The plain fact is, of the households with earnings in the top fifth, only 0.0016 percent earn more than half their income from stock dividends. Simply put, most rich households work.
It is also plainly true that someone else’s riches don’t come at the expense of the rest of us. There is not a finite amount of income. Earnings growth comes from economic growth, and those who cause growth keep a disproportionate share. That is simply how any successful economy works, though unsuccessful economies have tried other models.
Even supposing a corporate CEO can convince the board to overpay him, the payment comes not from the company’s workers or customers, where wages and prices are disciplined by markets. No, any overpayment to a CEO comes from the shareholders. This is mostly a transfer from one rich person to another.
Though I think most anger at the rich is simply greed born of ignorance, there are better reasons to think poorly of some. Many of us (me included) feel disdain for a corporate executive earning a huge salary while the company founders. Some of us even feel that way about highly paid athletes or plainly bad pop musicians.
But there can be another explanation for anger at great riches.
Many of us were raised in a culture of personal responsibility. Watching a failed CEO rake in tens of millions of dollars is distasteful even if we feel no pain from it. I think most of us would be ashamed to do so, as it would appear selfish and diminish us in the eyes of our friends and family.
As always, Adam Smith said it better: “The man of the most perfect virtue … is he who joins, to the most perfect command of his own original and selfish feelings, the most exquisite sensibility … [to the] feelings of others.”
Perhaps resentment toward some rich people is not because they are rich, but because their wealth appears undeserved through effort or talent. This brings us back to the basics on the income inequality debate.
It is human nature to dislike selfish choices, whether it is an executive pilfering his failing company or a teenager fathering a child he cannot afford to nurture.•
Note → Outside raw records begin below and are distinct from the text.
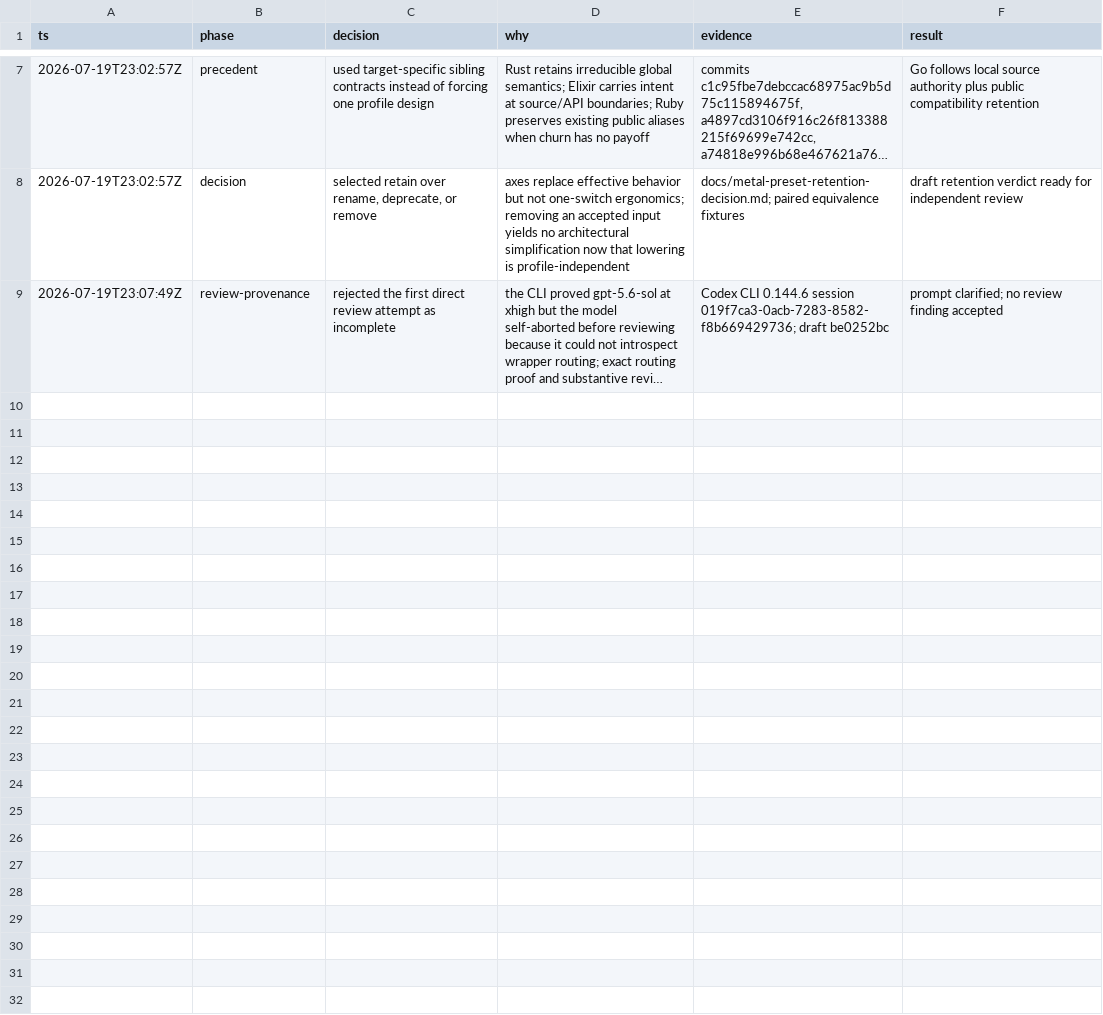
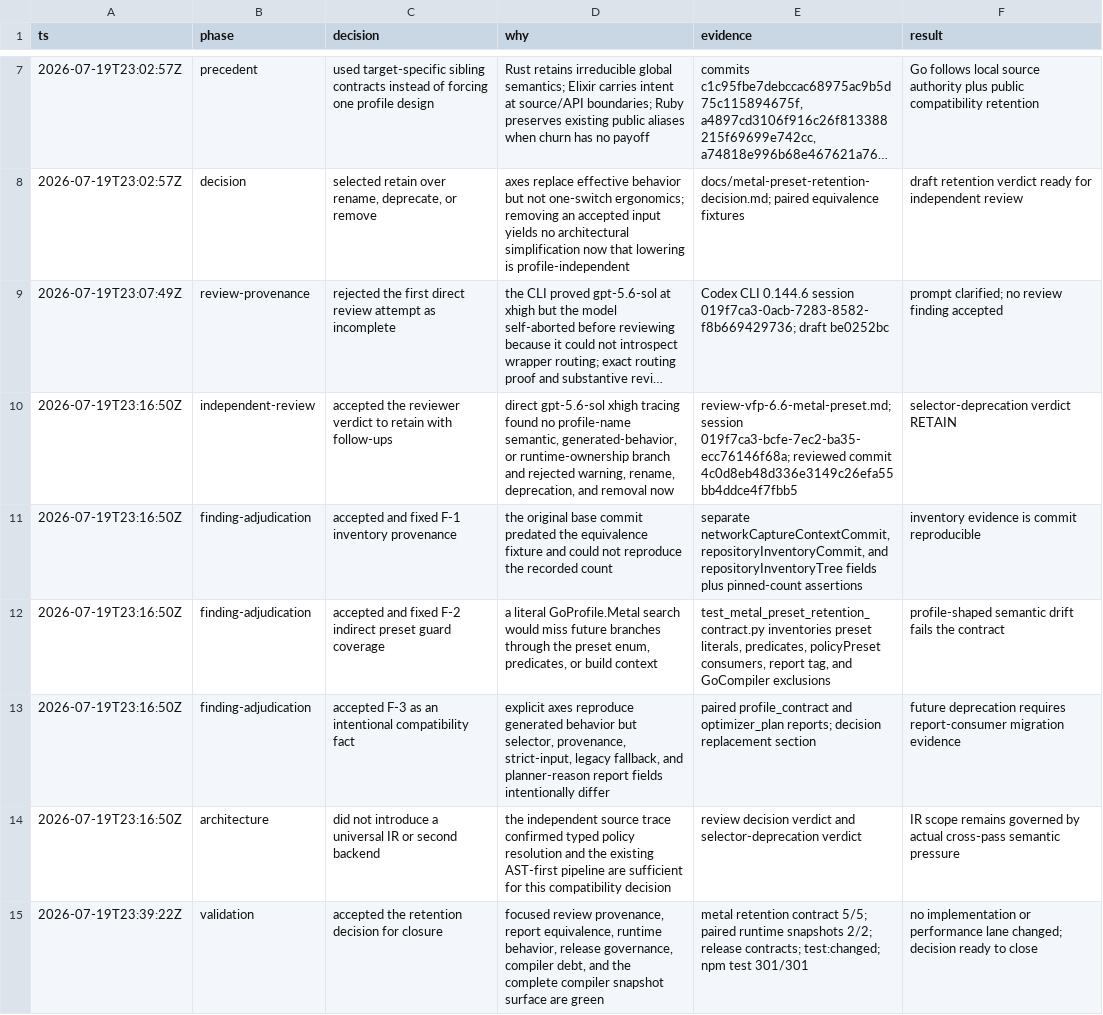
Before and after one commit to fullofcaffeine/reflaxe.go, a TSV file: docs/reviews/gpt-5.6-pro/decision-log-vfp-6.6.tsv, drawn as a sheet; only a part is shown, gaps mark what is left out; long unchanged cells end in …; the diff names each change by its address in the sheet, - before the commit and + after, or states it on an @@ line.

Commit message:
docs(profiles): finalize metal preset retention
Keep metal as a supported convenience and compatibility preset with no warning or removal schedule. The exact gpt-5.6-sol xhigh review confirms that semantic lowering and runtime ownership consume typed policy axes rather than the selector, and that no universal IR or second backend is needed.

Close the review's two minor findings by separating network and repository inventory pins and by guarding indirect preset predicates as well as literal profile branches. Document intentional report-label differences, preserve them as future migration evidence, and record the complete review provenance and adjudication.

Verified with the focused five-part contract, both equivalence snapshots in runtime mode, all release contracts, test:changed, and the full 301-case npm test suite. No compiler, runtime, staged std, optimizer, or profile-resolution behavior changed.

```diff
--- a/docs/reviews/gpt-5.6-pro/decision-log-vfp-6.6.tsv
+++ b/docs/reviews/gpt-5.6-pro/decision-log-vfp-6.6.tsv
+row 10: 2026-07-19T23:16:50Z | independent-review | accepted the reviewer verdict to retain with follow-ups | direct gpt-5.6-sol xhigh tracing found no profile-name semantic, generated-behavior, or runtime-ownership branch and rejected warning, rename, deprecation, and removal now | review-vfp-6.6-metal-preset.md; session 019f7ca3-bcfe-7ec2-ba35-ecc76146f68a; reviewed commit 4c0d8eb48d336e3149c26efa55bb4ddce4f7fbb5 | selector-deprecation verdict RETAIN
+row 11: 2026-07-19T23:16:50Z | finding-adjudication | accepted and fixed F-1 inventory provenance | the original base commit predated the equivalence fixture and could not reproduce the recorded count | separate networkCaptureContextCommit, repositoryInventoryCommit, and repositoryInventoryTree fields plus pinned-count assertions | inventory evidence is commit reproducible
+row 12: 2026-07-19T23:16:50Z | finding-adjudication | accepted and fixed F-2 indirect preset guard coverage | a literal GoProfile.Metal search would miss future branches through the preset enum, predicates, or build context | test_metal_preset_retention_contract.py inventories preset literals, predicates, policyPreset consumers, report tag, and GoCompiler exclusions | profile-shaped semantic drift fails the contract
+row 13: 2026-07-19T23:16:50Z | finding-adjudication | accepted F-3 as an intentional compatibility fact | explicit axes reproduce generated behavior but selector, provenance, strict-input, legacy fallback, and planner-reason report fields intentionally differ | paired profile_contract and optimizer_plan reports; decision replacement section | future deprecation requires report-consumer migration evidence
+row 14: 2026-07-19T23:16:50Z | architecture | did not introduce a universal IR or second backend | the independent source trace confirmed typed policy resolution and the existing AST-first pipeline are sufficient for this compatibility decision | review decision verdict and selector-deprecation verdict | IR scope remains governed by actual cross-pass semantic pressure
+row 15: 2026-07-19T23:39:22Z | validation | accepted the retention decision for closure | focused review provenance, report equivalence, runtime behavior, release governance, compiler debt, and the complete compiler snapshot surface are green | metal retention contract 5/5; paired runtime snapshots 2/2; release contracts; test:changed; npm test 301/301 | no implementation or performance lane changed; decision ready to close
```
Also changed, not shown: 6 other files.
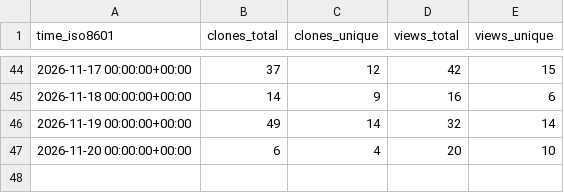
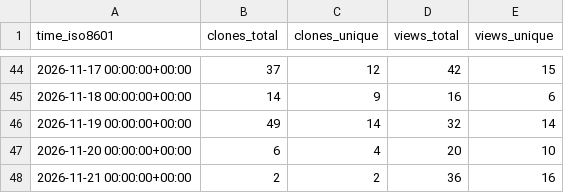
Before and after one commit to DuskXi/spaceknife-stats, a CSV file: DuskXi/SpaceKnife/ghrs-data/views_clones_aggregate.csv, drawn as a sheet; only a part is shown, gaps mark what is left out; the diff names each change by its address in the sheet, - before the commit and + after, or states it on an @@ line.

```diff
--- a/DuskXi/SpaceKnife/ghrs-data/views_clones_aggregate.csv
+++ b/DuskXi/SpaceKnife/ghrs-data/views_clones_aggregate.csv
+row 48: 2026-11-21 00:00:00+00:00 | 2 | 2 | 36 | 16
```
Also changed, not shown: 1 other file.
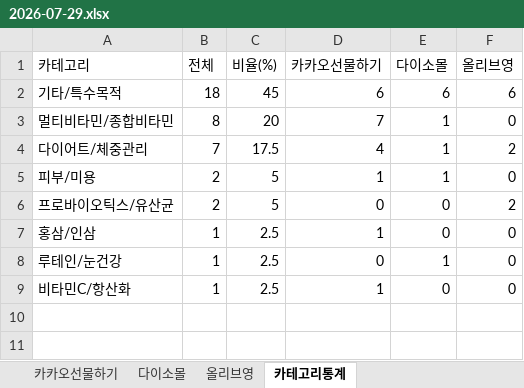
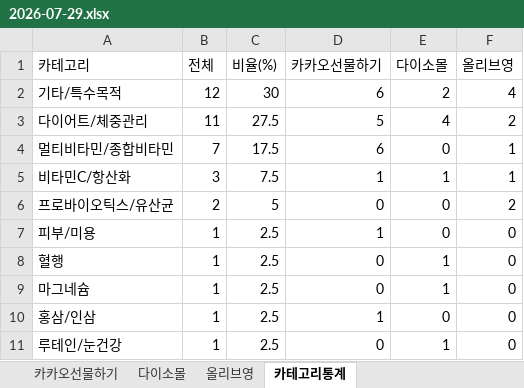
Before and after one commit to primexx98-sudo/online-mall-ranking, an Excel workbook: data/daily/2026-07/2026-07-29.xlsx, sheet 카테고리통계, drawn as a sheet; values as stored, in another font and other column widths than the file's, no borders; removed rows and columns are numbered as before the commit, all else as after; the diff names each change by its address in the sheet, - before the commit and + after, or states it on an @@ line.

```diff
--- a/data/daily/2026-07/2026-07-29.xlsx (sheet 카테고리통계)
+++ b/data/daily/2026-07/2026-07-29.xlsx (sheet 카테고리통계)
-B2 (전체): 18
+B2 (전체): 12
-C2 (비율(%)): 45
+C2 (비율(%)): 30
-E2 (다이소몰): 6
+E2 (다이소몰): 2
-F2 (올리브영): 6
+F2 (올리브영): 4
-row 3: 멀티비타민/종합비타민 | 8 | 20 | 7 | 1 | 0
-B3 (전체): 7
+B3 (전체): 11
-C3 (비율(%)): 17.5
+C3 (비율(%)): 27.5
-D3 (카카오선물하기): 4
+D3 (카카오선물하기): 5
-E3 (다이소몰): 1
+E3 (다이소몰): 4
-row 5: 피부/미용 | 2 | 5 | 1 | 1 | 0
+row 4: 멀티비타민/종합비타민 | 7 | 17.5 | 6 | 0 | 1
+row 5: 비타민C/항산화 | 3 | 7.5 | 1 | 1 | 1
+row 7: 피부/미용 | 1 | 2.5 | 1 | 0 | 0
+row 8: 혈행 | 1 | 2.5 | 0 | 1 | 0
+row 9: 마그네슘 | 1 | 2.5 | 0 | 1 | 0
-row 9: 비타민C/항산화 | 1 | 2.5 | 1 | 0 | 0
```
Also changed, not shown: sheet 올리브영, sheet 다이소몰, sheet 카카오선물하기.
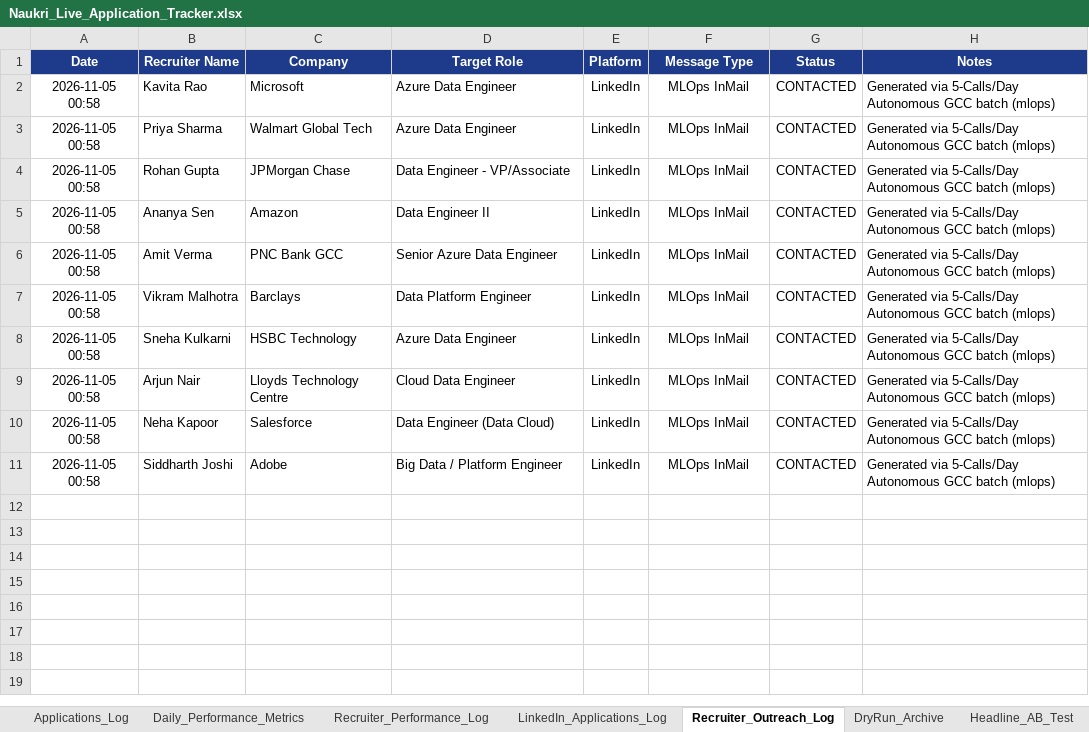
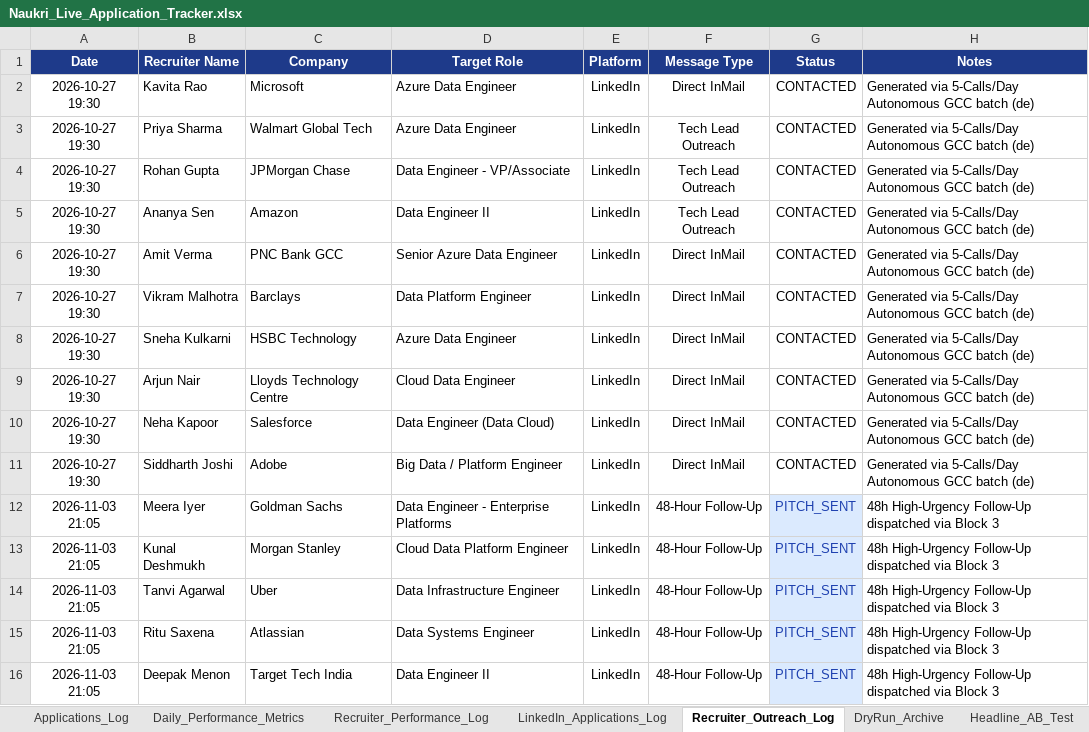
Before and after one commit to lavkushry/NaukariPro, an Excel workbook: Naukri_Live_Application_Tracker.xlsx, sheet Recruiter_Outreach_Log, drawn as a sheet; values as stored, in another font and other column widths than the file's, no borders; the diff names each change by its address in the sheet, - before the commit and + after, or states it on an @@ line.

```diff
--- a/Naukri_Live_Application_Tracker.xlsx (sheet Recruiter_Outreach_Log)
+++ b/Naukri_Live_Application_Tracker.xlsx (sheet Recruiter_Outreach_Log)
-A2:A11 (Date): 2026-11-05 00:58
+A2:A11 (Date): 2026-10-27 19:30
-F2 (Message Type): MLOps InMail
+F2 (Message Type): Direct InMail
-H2:H11 (Notes): …GCC batch (mlops)
+H2:H11 (Notes): …GCC batch (de)
-F3:F5 (Message Type): MLOps InMail
+F3:F5 (Message Type): Tech Lead Outreach
-F6:F11 (Message Type): MLOps InMail
+F6:F11 (Message Type): Direct InMail
+row 12: 2026-11-03 21:05 | Meera Iyer | Goldman Sachs | Data Engineer - Enterprise Platforms | LinkedIn | 48-Hour Follow-Up | PITCH_SENT | 48h High-Urgency Follow-Up dispatched via Block 3
+row 13: 2026-11-03 21:05 | Kunal Deshmukh | Morgan Stanley | Cloud Data Platform Engineer | LinkedIn | 48-Hour Follow-Up | PITCH_SENT | 48h High-Urgency Follow-Up dispatched via Block 3
+row 14: 2026-11-03 21:05 | Tanvi Agarwal | Uber | Data Infrastructure Engineer | LinkedIn | 48-Hour Follow-Up | PITCH_SENT | 48h High-Urgency Follow-Up dispatched via Block 3
+row 15: 2026-11-03 21:05 | Ritu Saxena | Atlassian | Data Systems Engineer | LinkedIn | 48-Hour Follow-Up | PITCH_SENT | 48h High-Urgency Follow-Up dispatched via Block 3
+row 16: 2026-11-03 21:05 | Deepak Menon | Target Tech India | Data Engineer II | LinkedIn | 48-Hour Follow-Up | PITCH_SENT | 48h High-Urgency Follow-Up dispatched via Block 3
```
Also changed, not shown: sheet Applications_Log, sheet LinkedIn_Applications_Log, 43 other files.
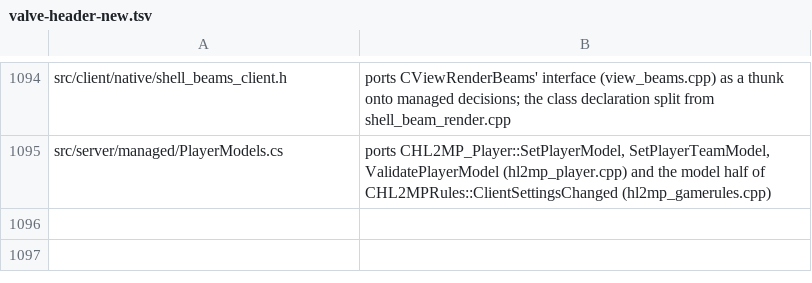
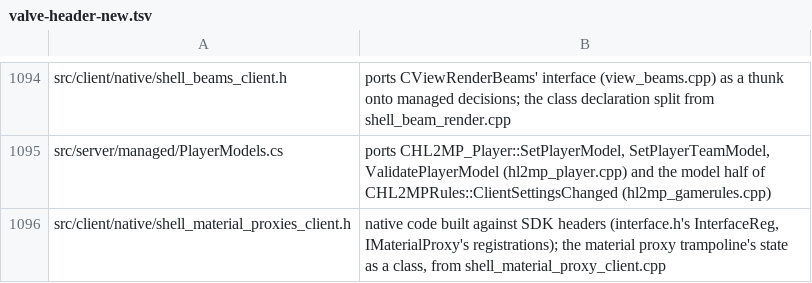
Before and after one commit to muflub/source-sdk-sharp, a TSV file: docs/valve-header-new.tsv, drawn as a sheet; only a part is shown, gaps mark what is left out.

```diff
--- a/docs/valve-header-new.tsv
+++ b/docs/valve-header-new.tsv
@@ -1095 +1095,2 @@ src/client/native/shell_beams_client.h	ports CViewRenderBeams' interface (view_b
 src/server/managed/PlayerModels.cs	ports CHL2MP_Player::SetPlayerModel, SetPlayerTeamModel, ValidatePlayerModel (hl2mp_player.cpp) and the model half of CHL2MPRules::ClientSettingsChanged (hl2mp_gamerules.cpp)
+src/client/native/shell_material_proxies_client.h	native code built against SDK headers (interface.h's InterfaceReg, IMaterialProxy's registrations); the material proxy trampoline's state as a class, from shell_material_proxy_client.cpp
```
Also changed, not shown: docs/engineapi-areas.tsv, docs/shim-owner-headers.tsv, 33 other files.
Hicks is director of the Center for Business and Economic Research and a professor of economics at Ball State University. His column appears weekly. He can be reached at firstname.lastname@example.org.